## Dataset extract
########################################
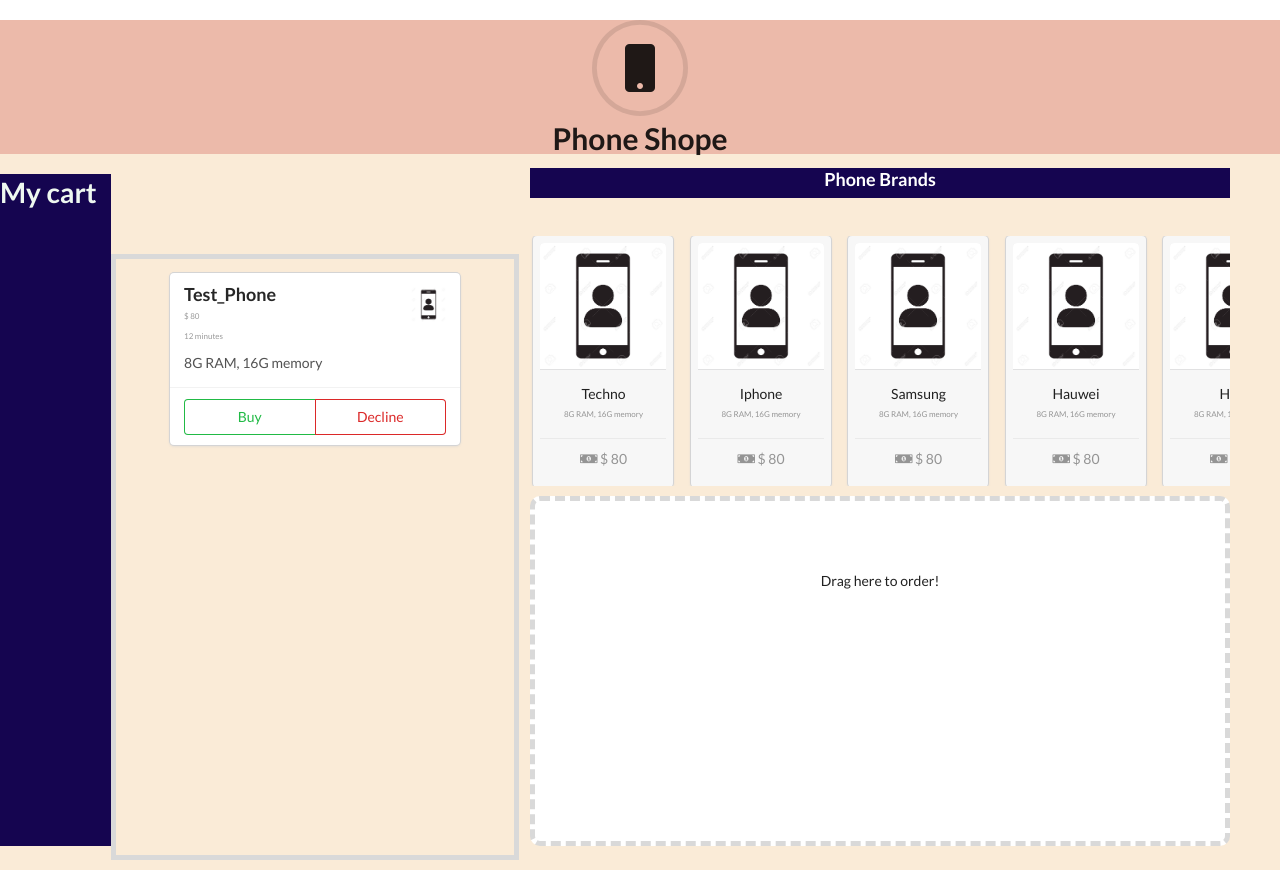
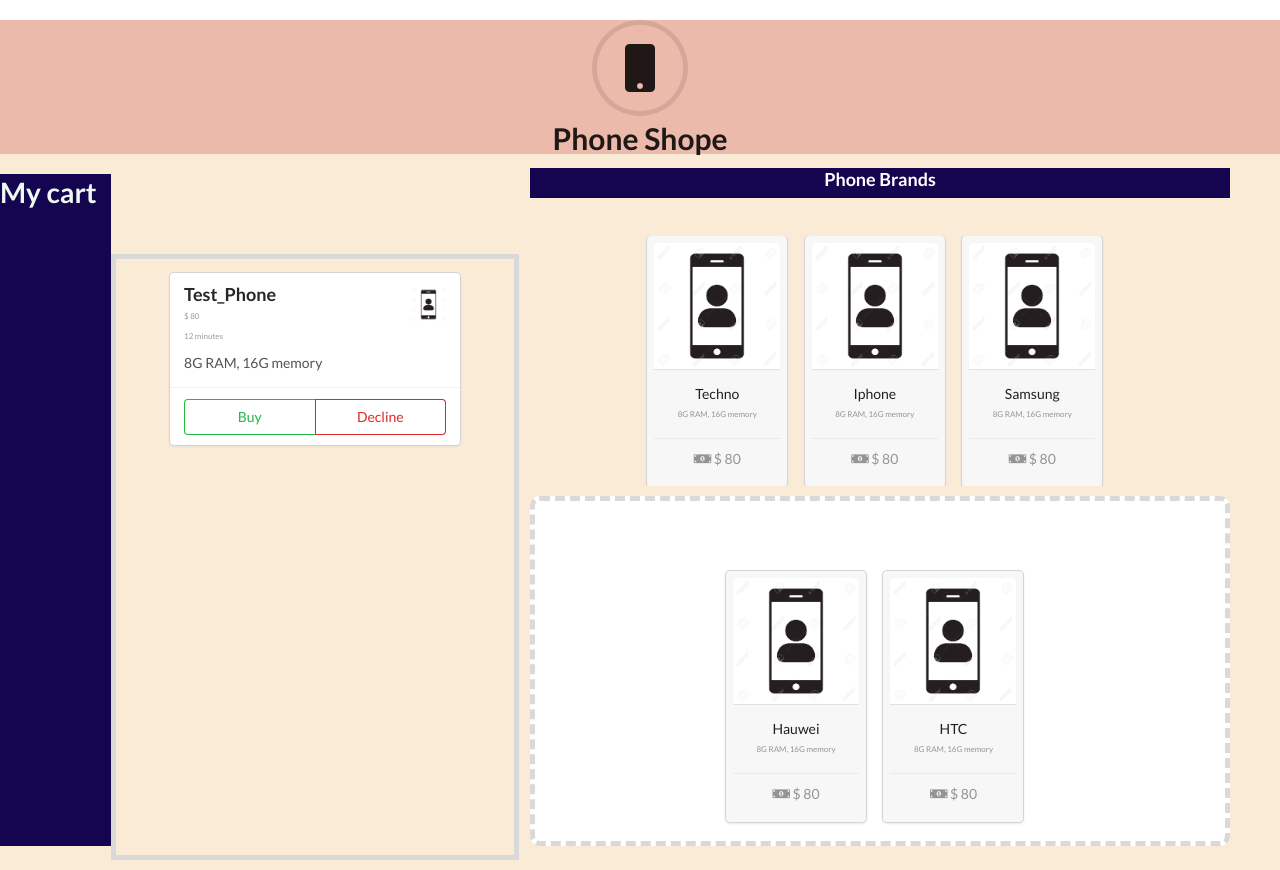
Before and after one commit to CatalinaAlvarez/shopping-cart, a React (Create React App) app: page / in a window 1280 px wide. Built offline with nearby package versions, Linux system fonts and the light colour scheme.

Commit message:
Se añade la parte 4 de la guía

```diff
--- a/src/actions/phones.js
+++ b/src/actions/phones.js
@@ -1,8 +1,14 @@
 export const RECEIVE_PHONES = 'RECEIVE_PHONES'
-
+export const MOVE_INCART = 'MOVE_INCART'
 export function receivePhones(phones){
     return{
-    type: RECEIVE_PHONES,
-    phones
+        type: RECEIVE_PHONES,
+        phones
     }
+}
+export function moveIncart(phone_id){
+    return{
+        type: MOVE_INCART,
+        id: phone_id
     }
+}
--- a/src/components/App.js
+++ b/src/components/App.js
@@ -6,6 +6,11 @@ import { receivePhones } from '../actions/phones'
 import Container from './container'
 import 'semantic-ui-css/semantic.min.css'
 
+function mapStateToProps({phones}){
+  return{
+    phones
+  }
+}
 
 class App extends Component {
   componentDidMount(){
@@ -14,19 +19,13 @@ class App extends Component {
         this.props.dispatch(receivePhones(phones))
       })
   }
+
   render(){
-    const { phones } = this.props
 
     return (
-      <Container phones={phones} />
+      <Container />
     );
   }
 }
 
-function mapStateToProps({phones}){
-  return{
-    phones
-  }
-}
-
-export default connect(mapStateToProps)(App);
+export default connect()(App);
--- /dev/null
+++ b/src/components/DisplayPhone.js
@@ -0,0 +1,26 @@
+import React, { Component } from 'react';
+import { connect } from 'react-redux'
+import Phone from './Phone'
+class DisplayPhone extends Component {
+    render(){
+        const { phones, displayPhones } = this.props
+        return(
+            <div>
+                {displayPhones
+                    .map((phone) =>(
+                        <Phone
+                             key={phone}
+                             id={phone}
+                             brand={phones[phone].brand} />
+
+                ))}
+            </div>
+        )
+    }
+}
+function mapStateToProps({phones}){
+return{
+        phones,
+    }
+  }
+export default connect(mapStateToProps)(DisplayPhone);
--- a/src/components/Phone.js
+++ b/src/components/Phone.js
@@ -1,23 +1,26 @@
 import React, { Component } from 'react'
 import { DragSource } from 'react-dnd';
 import { ItemTypes } from './constants';
+import { connect } from 'react-redux';
+import { moveIncart } from '../actions/phones';
 
 
 // phone DnD spec
 const phoneSpec = {
     beginDrag(props){
-        console.log("begin drag")
         return{
-            name: props.brand
+            name: props.brand,
+            id: props.id
 
         }
     },
     endDrag(props, monitor, component){
         if (monitor.didDrop()){
-            const dragItem = monitor.getItem(); // from beginDrag
+            const dragItem = monitor.getItem();
             const dropResult = monitor.getDropResult();
-            // Move action goes here
             console.log("You dropped ", dragItem.name, ' into '+ dropResult.name)
+             // Move action goes here
+            props.dispatch(moveIncart(dragItem.id))
         }else{
             return;
         }
@@ -60,4 +63,4 @@ class Phone extends Component{
     }
 }
 
-export default DragSource(ItemTypes.PHONE, phoneSpec, collect)(Phone);
+export default connect()(DragSource(ItemTypes.PHONE, phoneSpec, collect)(Phone));
--- a/src/components/ShoppingCart.js
+++ b/src/components/ShoppingCart.js
@@ -1,8 +1,8 @@
 import React, { Component } from 'react'
 import { DropTarget } from 'react-dnd'
-import Phone from './Phone'
+
 import { ItemTypes } from './constants'
-
+import DisplayPhone from './DisplayPhone'
 
 // DnD Spec
 const ShoppingCartSpec = {
@@ -10,7 +10,6 @@ const ShoppingCartSpec = {
         return { name: 'ShoppingCart'}
     }
 }
-
 // DnD DropTarget - collect
 let collect = ( connect, monitor )=>{
     return {
@@ -22,6 +21,7 @@ let collect = ( connect, monitor )=>{
 
 class ShoppingCart extends Component{
     render(){
+        const { inCart_phones } = this.props
         const { canDrop, isOver, connectDropTarget } = this.props;
         const  isActive = canDrop && isOver;
 
@@ -34,12 +34,17 @@ class ShoppingCart extends Component{
         const style={
             backgroundColor: backgroundColor
         };
+
         return connectDropTarget(
             <div className="shopping-cart" style={ style } >
-                {
-                    isActive
+                { !inCart_phones.length  &&
+                    (isActive
                     ? 'Humm, phone!'
-                    : 'Drag here to order!'
+                    : 'Drag here to order!')
+                }
+                { inCart_phones.length
+                ? <DisplayPhone displayPhones = {inCart_phones} />
+                : null
                 }
             </div>
         )
--- a/src/components/container.js
+++ b/src/components/container.js
@@ -1,14 +1,16 @@
 import React, { Component } from 'react';
 import { DndProvider } from 'react-dnd';
 import { HTML5Backend } from 'react-dnd-html5-backend';
+import { connect } from 'react-redux'
 
-import Phone from './Phone'
+
 import ShoppingCart from './ShoppingCart'
 import MyCart from './MyCart'
+import DisplayPhone from './DisplayPhone'
 
 class Container extends Component {
     render(){
-        const { phones } = this.props
+        const { inCart_phones, outCart_phones } = this.props
         return(
             <div class="ui container">
                 <div className="main-header">
@@ -29,11 +31,9 @@ class Container extends Component {
                         </div>
                         <div class="ui row">
                             <div className="shopping-list">
-                                {Object.keys(phones).map((phone) =>(
-                                    <Phone key={phone} brand={phones[phone].brand} />
-                                ))}
+                                <DisplayPhone displayPhones = {outCart_phones} />
                             </div>
-                            <ShoppingCart />
+                            <ShoppingCart inCart_phones={inCart_phones} />
                         </div>
                     </DndProvider>
                 </div>
@@ -44,4 +44,14 @@ class Container extends Component {
     }
 }
 
-export default Container
+function mapStateToProps({phones}){
+    const inCart_phones = Object.keys(phones).filter((phone) => phones[phone].inCart == 'true')
+    const outCart_phones = Object.keys(phones).filter((phone) => !inCart_phones.includes(phone))
+
+    return{
+        inCart_phones,
+        outCart_phones,
+    }
+  }
+
+export default connect(mapStateToProps)(Container)
--- a/src/index.js
+++ b/src/index.js
@@ -6,8 +6,9 @@ import { Provider } from 'react-redux'
 import { createStore } from 'redux'
 import reducer from './reducers'
 import App from './components/App';
+import middleware from './middleware'
 
-let store = createStore(reducer)
+let store = createStore(reducer, middleware)
 
 
 ReactDOM.render(
--- /dev/null
+++ b/src/middleware/index.js
@@ -0,0 +1,5 @@
+import {applyMiddleware} from 'redux'
+import logger from './logger'
+export default applyMiddleware(
+    logger
+)
--- /dev/null
+++ b/src/middleware/logger.js
@@ -0,0 +1,9 @@
+const logger = (store) => (next) => (action) =>{
+    console.group(action.type)
+        console.log("The action: ",action)
+        const result = next(action);
+        console.log("New state is: ", store.getState())
+    console.groupEnd()
+    return result
+}
+export default logger
--- a/src/reducers/phones.js
+++ b/src/reducers/phones.js
@@ -1,5 +1,5 @@
 import { RECEIVE_PHONES } from '../actions/phones'
-
+export const MOVE_INCART = 'MOVE_INCART'
 export default function phones(state={}, action){
     switch(action.type){
         case RECEIVE_PHONES:
@@ -7,6 +7,14 @@ export default function phones(state={}, action){
                 ...state,
                 ...action.phones
             }
+        case MOVE_INCART:
+            return{
+                ...state,
+                [action.id]:{
+                    ...state[action.id],
+                    inCart: 'true'
+                }
+            }
         default:
             return state
     }
```
Lines whose indentation alone changed are shown as unchanged.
########################################
## What is being asked
Could you set down every entry above exactly as it stands, with no images?

## Answer space
Before and after one commit to CatalinaAlvarez/shopping-cart, a React (Create React App) app: page / in a window 1280 px wide. Built offline with nearby package versions, Linux system fonts and the light colour scheme.

Commit message:
Se añade la parte 4 de la guía

```diff
--- a/src/actions/phones.js
+++ b/src/actions/phones.js
@@ -1,8 +1,14 @@
 export const RECEIVE_PHONES = 'RECEIVE_PHONES'
-
+export const MOVE_INCART = 'MOVE_INCART'
 export function receivePhones(phones){
     return{
-    type: RECEIVE_PHONES,
-    phones
+        type: RECEIVE_PHONES,
+        phones
     }
+}
+export function moveIncart(phone_id){
+    return{
+        type: MOVE_INCART,
+        id: phone_id
     }
+}
--- a/src/components/App.js
+++ b/src/components/App.js
@@ -6,6 +6,11 @@ import { receivePhones } from '../actions/phones'
 import Container from './container'
 import 'semantic-ui-css/semantic.min.css'
 
+function mapStateToProps({phones}){
+  return{
+    phones
+  }
+}
 
 class App extends Component {
   componentDidMount(){
@@ -14,19 +19,13 @@ class App extends Component {
         this.props.dispatch(receivePhones(phones))
       })
   }
+
   render(){
-    const { phones } = this.props
 
     return (
-      <Container phones={phones} />
+      <Container />
     );
   }
 }
 
-function mapStateToProps({phones}){
-  return{
-    phones
-  }
-}
-
-export default connect(mapStateToProps)(App);
+export default connect()(App);
--- /dev/null
+++ b/src/components/DisplayPhone.js
@@ -0,0 +1,26 @@
+import React, { Component } from 'react';
+import { connect } from 'react-redux'
+import Phone from './Phone'
+class DisplayPhone extends Component {
+    render(){
+        const { phones, displayPhones } = this.props
+        return(
+            <div>
+                {displayPhones
+                    .map((phone) =>(
+                        <Phone
+                             key={phone}
+                             id={phone}
+                             brand={phones[phone].brand} />
+
+                ))}
+            </div>
+        )
+    }
+}
+function mapStateToProps({phones}){
+return{
+        phones,
+    }
+  }
+export default connect(mapStateToProps)(DisplayPhone);
--- a/src/components/Phone.js
+++ b/src/components/Phone.js
@@ -1,23 +1,26 @@
 import React, { Component } from 'react'
 import { DragSource } from 'react-dnd';
 import { ItemTypes } from './constants';
+import { connect } from 'react-redux';
+import { moveIncart } from '../actions/phones';
 
 
 // phone DnD spec
 const phoneSpec = {
     beginDrag(props){
-        console.log("begin drag")
         return{
-            name: props.brand
+            name: props.brand,
+            id: props.id
 
         }
     },
     endDrag(props, monitor, component){
         if (monitor.didDrop()){
-            const dragItem = monitor.getItem(); // from beginDrag
+            const dragItem = monitor.getItem();
             const dropResult = monitor.getDropResult();
-            // Move action goes here
             console.log("You dropped ", dragItem.name, ' into '+ dropResult.name)
+             // Move action goes here
+            props.dispatch(moveIncart(dragItem.id))
         }else{
             return;
         }
@@ -60,4 +63,4 @@ class Phone extends Component{
     }
 }
 
-export default DragSource(ItemTypes.PHONE, phoneSpec, collect)(Phone);
+export default connect()(DragSource(ItemTypes.PHONE, phoneSpec, collect)(Phone));
--- a/src/components/ShoppingCart.js
+++ b/src/components/ShoppingCart.js
@@ -1,8 +1,8 @@
 import React, { Component } from 'react'
 import { DropTarget } from 'react-dnd'
-import Phone from './Phone'
+
 import { ItemTypes } from './constants'
-
+import DisplayPhone from './DisplayPhone'
 
 // DnD Spec
 const ShoppingCartSpec = {
@@ -10,7 +10,6 @@ const ShoppingCartSpec = {
         return { name: 'ShoppingCart'}
     }
 }
-
 // DnD DropTarget - collect
 let collect = ( connect, monitor )=>{
     return {
@@ -22,6 +21,7 @@ let collect = ( connect, monitor )=>{
 
 class ShoppingCart extends Component{
     render(){
+        const { inCart_phones } = this.props
         const { canDrop, isOver, connectDropTarget } = this.props;
         const  isActive = canDrop && isOver;
 
@@ -34,12 +34,17 @@ class ShoppingCart extends Component{
         const style={
             backgroundColor: backgroundColor
         };
+
         return connectDropTarget(
             <div className="shopping-cart" style={ style } >
-                {
-                    isActive
+                { !inCart_phones.length  &&
+                    (isActive
                     ? 'Humm, phone!'
-                    : 'Drag here to order!'
+                    : 'Drag here to order!')
+                }
+                { inCart_phones.length
+                ? <DisplayPhone displayPhones = {inCart_phones} />
+                : null
                 }
             </div>
         )
--- a/src/components/container.js
+++ b/src/components/container.js
@@ -1,14 +1,16 @@
 import React, { Component } from 'react';
 import { DndProvider } from 'react-dnd';
 import { HTML5Backend } from 'react-dnd-html5-backend';
+import { connect } from 'react-redux'
 
-import Phone from './Phone'
+
 import ShoppingCart from './ShoppingCart'
 import MyCart from './MyCart'
+import DisplayPhone from './DisplayPhone'
 
 class Container extends Component {
     render(){
-        const { phones } = this.props
+        const { inCart_phones, outCart_phones } = this.props
         return(
             <div class="ui container">
                 <div className="main-header">
@@ -29,11 +31,9 @@ class Container extends Component {
                         </div>
                         <div class="ui row">
                             <div className="shopping-list">
-                                {Object.keys(phones).map((phone) =>(
-                                    <Phone key={phone} brand={phones[phone].brand} />
-                                ))}
+                                <DisplayPhone displayPhones = {outCart_phones} />
                             </div>
-                            <ShoppingCart />
+                            <ShoppingCart inCart_phones={inCart_phones} />
                         </div>
                     </DndProvider>
                 </div>
@@ -44,4 +44,14 @@ class Container extends Component {
     }
 }
 
-export default Container
+function mapStateToProps({phones}){
+    const inCart_phones = Object.keys(phones).filter((phone) => phones[phone].inCart == 'true')
+    const outCart_phones = Object.keys(phones).filter((phone) => !inCart_phones.includes(phone))
+
+    return{
+        inCart_phones,
+        outCart_phones,
+    }
+  }
+
+export default connect(mapStateToProps)(Container)
--- a/src/index.js
+++ b/src/index.js
@@ -6,8 +6,9 @@ import { Provider } from 'react-redux'
 import { createStore } from 'redux'
 import reducer from './reducers'
 import App from './components/App';
+import middleware from './middleware'
 
-let store = createStore(reducer)
+let store = createStore(reducer, middleware)
 
 
 ReactDOM.render(
--- /dev/null
+++ b/src/middleware/index.js
@@ -0,0 +1,5 @@
+import {applyMiddleware} from 'redux'
+import logger from './logger'
+export default applyMiddleware(
+    logger
+)
--- /dev/null
+++ b/src/middleware/logger.js
@@ -0,0 +1,9 @@
+const logger = (store) => (next) => (action) =>{
+    console.group(action.type)
+        console.log("The action: ",action)
+        const result = next(action);
+        console.log("New state is: ", store.getState())
+    console.groupEnd()
+    return result
+}
+export default logger
--- a/src/reducers/phones.js
+++ b/src/reducers/phones.js
@@ -1,5 +1,5 @@
 import { RECEIVE_PHONES } from '../actions/phones'
-
+export const MOVE_INCART = 'MOVE_INCART'
 export default function phones(state={}, action){
     switch(action.type){
         case RECEIVE_PHONES:
@@ -7,6 +7,14 @@ export default function phones(state={}, action){
                 ...state,
                 ...action.phones
             }
+        case MOVE_INCART:
+            return{
+                ...state,
+                [action.id]:{
+                    ...state[action.id],
+                    inCart: 'true'
+                }
+            }
         default:
             return state
     }
```
Lines whose indentation alone changed are shown as unchanged.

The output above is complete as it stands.